Posted at 1:55 p.m., Tuesday, May 29, 2007
3 at UH back UC professor in counter-complaint
Associated PressBOULDER, Colo. A University of Colorado faculty committee that accused controversial ethnic studies professor Ward Churchill of research misconduct has itself been accused of similar breaches in a complaint filed by five professors, including three from the University of Hawai'i.
Churchill set off a firestorm by comparing some Sept. 11 victims to a Nazi. He was later accused of plagiarism, fabrication and falsification in some of his other work. University President Hank Brown wants to fire Churchill over the research allegations, according to a document leaked to the media this week.
Churchill denies the allegations and vows to fight any sanctions.
The counter-complaint, filed late Monday, is against a panel that conducted the primary investigation of Churchill's work.
Five professors from universities in Kansas, Hawai'i and Washington state and two attorneys accused the investigative panel of misrepresenting, falsifying, fabricating and suppressing evidence. They said the panel had exceeded its mandate in concluding that Churchill was disrespectful to American Indians.

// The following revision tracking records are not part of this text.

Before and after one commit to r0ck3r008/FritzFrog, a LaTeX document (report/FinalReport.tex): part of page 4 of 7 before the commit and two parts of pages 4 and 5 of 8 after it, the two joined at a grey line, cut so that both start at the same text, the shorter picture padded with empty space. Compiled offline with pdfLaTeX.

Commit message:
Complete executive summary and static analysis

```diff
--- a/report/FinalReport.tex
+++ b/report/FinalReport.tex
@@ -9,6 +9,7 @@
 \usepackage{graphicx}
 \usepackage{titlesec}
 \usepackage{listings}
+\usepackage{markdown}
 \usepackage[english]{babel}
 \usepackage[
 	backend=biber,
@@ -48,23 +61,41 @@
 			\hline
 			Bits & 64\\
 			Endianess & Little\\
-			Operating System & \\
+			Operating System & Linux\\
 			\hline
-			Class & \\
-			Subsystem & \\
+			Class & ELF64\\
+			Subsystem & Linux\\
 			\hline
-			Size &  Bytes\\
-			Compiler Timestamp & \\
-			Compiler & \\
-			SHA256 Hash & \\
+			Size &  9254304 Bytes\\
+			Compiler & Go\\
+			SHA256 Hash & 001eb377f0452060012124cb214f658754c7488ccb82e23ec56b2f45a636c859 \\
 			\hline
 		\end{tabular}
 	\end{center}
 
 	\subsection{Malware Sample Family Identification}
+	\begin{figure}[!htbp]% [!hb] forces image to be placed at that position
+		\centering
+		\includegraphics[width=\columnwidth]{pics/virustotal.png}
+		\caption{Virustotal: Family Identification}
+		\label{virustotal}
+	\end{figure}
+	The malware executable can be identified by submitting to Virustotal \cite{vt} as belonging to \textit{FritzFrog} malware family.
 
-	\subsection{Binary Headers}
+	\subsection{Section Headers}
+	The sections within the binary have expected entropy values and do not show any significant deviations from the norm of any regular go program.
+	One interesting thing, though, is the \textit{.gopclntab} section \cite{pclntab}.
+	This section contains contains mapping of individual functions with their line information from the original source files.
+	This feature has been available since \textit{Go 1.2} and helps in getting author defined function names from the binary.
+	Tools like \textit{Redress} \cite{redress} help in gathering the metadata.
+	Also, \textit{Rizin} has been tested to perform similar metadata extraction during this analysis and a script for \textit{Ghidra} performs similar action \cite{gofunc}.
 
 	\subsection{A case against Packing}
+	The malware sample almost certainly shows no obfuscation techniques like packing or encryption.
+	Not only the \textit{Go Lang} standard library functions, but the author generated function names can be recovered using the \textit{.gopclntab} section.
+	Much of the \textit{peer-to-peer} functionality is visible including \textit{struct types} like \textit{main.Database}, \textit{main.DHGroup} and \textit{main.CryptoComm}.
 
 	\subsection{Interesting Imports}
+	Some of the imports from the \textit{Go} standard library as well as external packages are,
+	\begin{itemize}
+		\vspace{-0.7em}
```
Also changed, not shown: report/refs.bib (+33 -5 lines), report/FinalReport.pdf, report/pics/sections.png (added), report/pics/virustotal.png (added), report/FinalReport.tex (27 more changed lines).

They said the panel's investigation chilled academic freedom for people who challenge orthodox views and hampered research into "the real nature and effects" of Indian policies in North America.
Marianne Wesson, a CU law professor who was chair of the investigative panel, did not immediately return a call seeking comment.
Joseph Rosse, chairman of the university's Standing Committee on Research Misconduct, confirmed Tuesday he received the complaint.
Rosse said under his committee's standard procedure, two separate reviews would have to conclude the complaint had sufficient merit before it would be referred to an investigative panel.
The counter-complaint was signed by James M. Craven, an economics professor at Clark College in Vancouver, Wash.; Ruth Hsu, an associate professor of English, David E. Stannard, a professor of American studies, and Haunani-Kay Trask, professor of Hawaiian studies, all at the University of Hawai'i; Michael Yellow Bird, associate professor of indigenous nations studies, University of Kansas; Jennifer Harbury, an attorney in Weslaco, Texas; and Sharon H. Venne, an attorney in Edmonton, Alberta.